*** EXERCISE DATA ***

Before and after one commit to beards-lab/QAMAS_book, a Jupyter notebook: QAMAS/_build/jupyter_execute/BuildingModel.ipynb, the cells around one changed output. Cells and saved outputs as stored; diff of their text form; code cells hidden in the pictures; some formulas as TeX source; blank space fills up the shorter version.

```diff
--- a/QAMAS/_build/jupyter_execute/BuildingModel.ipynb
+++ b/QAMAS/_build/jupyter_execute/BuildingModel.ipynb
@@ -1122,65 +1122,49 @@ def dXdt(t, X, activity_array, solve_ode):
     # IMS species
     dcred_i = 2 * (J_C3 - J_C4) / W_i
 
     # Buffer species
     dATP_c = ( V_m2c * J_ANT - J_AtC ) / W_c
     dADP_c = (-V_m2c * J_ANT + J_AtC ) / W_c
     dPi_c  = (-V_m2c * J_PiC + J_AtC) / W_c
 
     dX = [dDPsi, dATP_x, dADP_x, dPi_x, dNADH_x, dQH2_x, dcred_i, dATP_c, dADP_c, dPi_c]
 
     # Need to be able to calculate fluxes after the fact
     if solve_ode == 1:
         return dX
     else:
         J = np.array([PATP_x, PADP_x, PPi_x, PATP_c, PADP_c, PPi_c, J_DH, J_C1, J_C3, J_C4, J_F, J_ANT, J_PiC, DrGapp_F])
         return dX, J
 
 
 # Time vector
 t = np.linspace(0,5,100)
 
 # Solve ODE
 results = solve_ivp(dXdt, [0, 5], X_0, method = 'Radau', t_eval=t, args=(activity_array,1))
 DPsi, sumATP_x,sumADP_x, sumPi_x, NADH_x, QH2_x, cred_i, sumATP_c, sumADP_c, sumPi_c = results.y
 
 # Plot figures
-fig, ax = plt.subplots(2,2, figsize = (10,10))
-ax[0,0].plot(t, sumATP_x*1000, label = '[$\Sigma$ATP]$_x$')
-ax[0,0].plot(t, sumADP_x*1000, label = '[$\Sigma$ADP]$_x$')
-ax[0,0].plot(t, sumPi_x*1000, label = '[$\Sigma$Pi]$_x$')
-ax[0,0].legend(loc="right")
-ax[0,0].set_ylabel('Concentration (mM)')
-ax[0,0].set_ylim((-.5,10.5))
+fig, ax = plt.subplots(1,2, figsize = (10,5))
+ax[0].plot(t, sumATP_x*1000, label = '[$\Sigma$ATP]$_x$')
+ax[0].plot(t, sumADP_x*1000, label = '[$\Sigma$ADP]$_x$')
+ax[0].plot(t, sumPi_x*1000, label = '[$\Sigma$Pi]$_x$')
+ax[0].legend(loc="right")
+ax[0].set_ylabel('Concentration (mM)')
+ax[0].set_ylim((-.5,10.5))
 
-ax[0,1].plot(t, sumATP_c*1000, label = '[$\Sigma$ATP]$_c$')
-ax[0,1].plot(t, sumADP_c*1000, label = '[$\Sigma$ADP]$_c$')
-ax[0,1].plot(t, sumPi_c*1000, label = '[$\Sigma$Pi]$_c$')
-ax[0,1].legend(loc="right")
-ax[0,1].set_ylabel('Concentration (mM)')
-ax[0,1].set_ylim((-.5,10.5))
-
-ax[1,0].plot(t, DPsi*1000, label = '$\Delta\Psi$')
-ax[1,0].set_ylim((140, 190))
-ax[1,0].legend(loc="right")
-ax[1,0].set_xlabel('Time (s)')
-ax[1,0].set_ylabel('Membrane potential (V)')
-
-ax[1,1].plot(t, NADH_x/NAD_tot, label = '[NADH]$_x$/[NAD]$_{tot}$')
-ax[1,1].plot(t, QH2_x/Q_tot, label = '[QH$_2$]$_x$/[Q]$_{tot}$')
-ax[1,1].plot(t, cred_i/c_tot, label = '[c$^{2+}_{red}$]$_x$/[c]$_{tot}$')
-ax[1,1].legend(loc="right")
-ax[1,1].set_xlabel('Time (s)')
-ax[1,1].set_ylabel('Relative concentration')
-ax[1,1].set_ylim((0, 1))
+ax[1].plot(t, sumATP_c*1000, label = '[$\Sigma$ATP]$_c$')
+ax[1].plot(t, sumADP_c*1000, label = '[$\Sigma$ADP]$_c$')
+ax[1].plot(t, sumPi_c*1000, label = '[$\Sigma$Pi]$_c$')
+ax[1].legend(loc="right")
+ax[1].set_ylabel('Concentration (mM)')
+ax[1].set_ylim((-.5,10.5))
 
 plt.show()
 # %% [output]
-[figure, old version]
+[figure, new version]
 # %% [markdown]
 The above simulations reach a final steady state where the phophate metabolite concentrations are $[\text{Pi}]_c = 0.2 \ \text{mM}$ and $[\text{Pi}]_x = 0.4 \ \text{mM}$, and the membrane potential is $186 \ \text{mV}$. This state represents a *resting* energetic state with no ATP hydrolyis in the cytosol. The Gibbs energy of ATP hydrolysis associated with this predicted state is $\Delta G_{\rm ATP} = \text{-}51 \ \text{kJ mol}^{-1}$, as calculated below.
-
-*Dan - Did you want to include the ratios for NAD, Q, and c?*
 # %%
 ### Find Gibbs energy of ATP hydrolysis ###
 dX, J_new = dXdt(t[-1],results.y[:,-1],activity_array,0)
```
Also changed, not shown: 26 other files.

***

TASK OBJECTIVE -
Provide an exact reproduction of all the entries shown above.

RESULT -
Before and after one commit to beards-lab/QAMAS_book, a Jupyter notebook: QAMAS/_build/jupyter_execute/BuildingModel.ipynb, the cells around one changed output. Cells and saved outputs as stored; diff of their text form; code cells hidden in the pictures; some formulas as TeX source; blank space fills up the shorter version.

```diff
--- a/QAMAS/_build/jupyter_execute/BuildingModel.ipynb
+++ b/QAMAS/_build/jupyter_execute/BuildingModel.ipynb
@@ -1122,65 +1122,49 @@ def dXdt(t, X, activity_array, solve_ode):
     # IMS species
     dcred_i = 2 * (J_C3 - J_C4) / W_i
 
     # Buffer species
     dATP_c = ( V_m2c * J_ANT - J_AtC ) / W_c
     dADP_c = (-V_m2c * J_ANT + J_AtC ) / W_c
     dPi_c  = (-V_m2c * J_PiC + J_AtC) / W_c
 
     dX = [dDPsi, dATP_x, dADP_x, dPi_x, dNADH_x, dQH2_x, dcred_i, dATP_c, dADP_c, dPi_c]
 
     # Need to be able to calculate fluxes after the fact
     if solve_ode == 1:
         return dX
     else:
         J = np.array([PATP_x, PADP_x, PPi_x, PATP_c, PADP_c, PPi_c, J_DH, J_C1, J_C3, J_C4, J_F, J_ANT, J_PiC, DrGapp_F])
         return dX, J
 
 
 # Time vector
 t = np.linspace(0,5,100)
 
 # Solve ODE
 results = solve_ivp(dXdt, [0, 5], X_0, method = 'Radau', t_eval=t, args=(activity_array,1))
 DPsi, sumATP_x,sumADP_x, sumPi_x, NADH_x, QH2_x, cred_i, sumATP_c, sumADP_c, sumPi_c = results.y
 
 # Plot figures
-fig, ax = plt.subplots(2,2, figsize = (10,10))
-ax[0,0].plot(t, sumATP_x*1000, label = '[$\Sigma$ATP]$_x$')
-ax[0,0].plot(t, sumADP_x*1000, label = '[$\Sigma$ADP]$_x$')
-ax[0,0].plot(t, sumPi_x*1000, label = '[$\Sigma$Pi]$_x$')
-ax[0,0].legend(loc="right")
-ax[0,0].set_ylabel('Concentration (mM)')
-ax[0,0].set_ylim((-.5,10.5))
+fig, ax = plt.subplots(1,2, figsize = (10,5))
+ax[0].plot(t, sumATP_x*1000, label = '[$\Sigma$ATP]$_x$')
+ax[0].plot(t, sumADP_x*1000, label = '[$\Sigma$ADP]$_x$')
+ax[0].plot(t, sumPi_x*1000, label = '[$\Sigma$Pi]$_x$')
+ax[0].legend(loc="right")
+ax[0].set_ylabel('Concentration (mM)')
+ax[0].set_ylim((-.5,10.5))
 
-ax[0,1].plot(t, sumATP_c*1000, label = '[$\Sigma$ATP]$_c$')
-ax[0,1].plot(t, sumADP_c*1000, label = '[$\Sigma$ADP]$_c$')
-ax[0,1].plot(t, sumPi_c*1000, label = '[$\Sigma$Pi]$_c$')
-ax[0,1].legend(loc="right")
-ax[0,1].set_ylabel('Concentration (mM)')
-ax[0,1].set_ylim((-.5,10.5))
-
-ax[1,0].plot(t, DPsi*1000, label = '$\Delta\Psi$')
-ax[1,0].set_ylim((140, 190))
-ax[1,0].legend(loc="right")
-ax[1,0].set_xlabel('Time (s)')
-ax[1,0].set_ylabel('Membrane potential (V)')
-
-ax[1,1].plot(t, NADH_x/NAD_tot, label = '[NADH]$_x$/[NAD]$_{tot}$')
-ax[1,1].plot(t, QH2_x/Q_tot, label = '[QH$_2$]$_x$/[Q]$_{tot}$')
-ax[1,1].plot(t, cred_i/c_tot, label = '[c$^{2+}_{red}$]$_x$/[c]$_{tot}$')
-ax[1,1].legend(loc="right")
-ax[1,1].set_xlabel('Time (s)')
-ax[1,1].set_ylabel('Relative concentration')
-ax[1,1].set_ylim((0, 1))
+ax[1].plot(t, sumATP_c*1000, label = '[$\Sigma$ATP]$_c$')
+ax[1].plot(t, sumADP_c*1000, label = '[$\Sigma$ADP]$_c$')
+ax[1].plot(t, sumPi_c*1000, label = '[$\Sigma$Pi]$_c$')
+ax[1].legend(loc="right")
+ax[1].set_ylabel('Concentration (mM)')
+ax[1].set_ylim((-.5,10.5))
 
 plt.show()
 # %% [output]
-[figure, old version]
+[figure, new version]
 # %% [markdown]
 The above simulations reach a final steady state where the phophate metabolite concentrations are $[\text{Pi}]_c = 0.2 \ \text{mM}$ and $[\text{Pi}]_x = 0.4 \ \text{mM}$, and the membrane potential is $186 \ \text{mV}$. This state represents a *resting* energetic state with no ATP hydrolyis in the cytosol. The Gibbs energy of ATP hydrolysis associated with this predicted state is $\Delta G_{\rm ATP} = \text{-}51 \ \text{kJ mol}^{-1}$, as calculated below.
-
-*Dan - Did you want to include the ratios for NAD, Q, and c?*
 # %%
 ### Find Gibbs energy of ATP hydrolysis ###
 dX, J_new = dXdt(t[-1],results.y[:,-1],activity_array,0)
```
Also changed, not shown: 26 other files.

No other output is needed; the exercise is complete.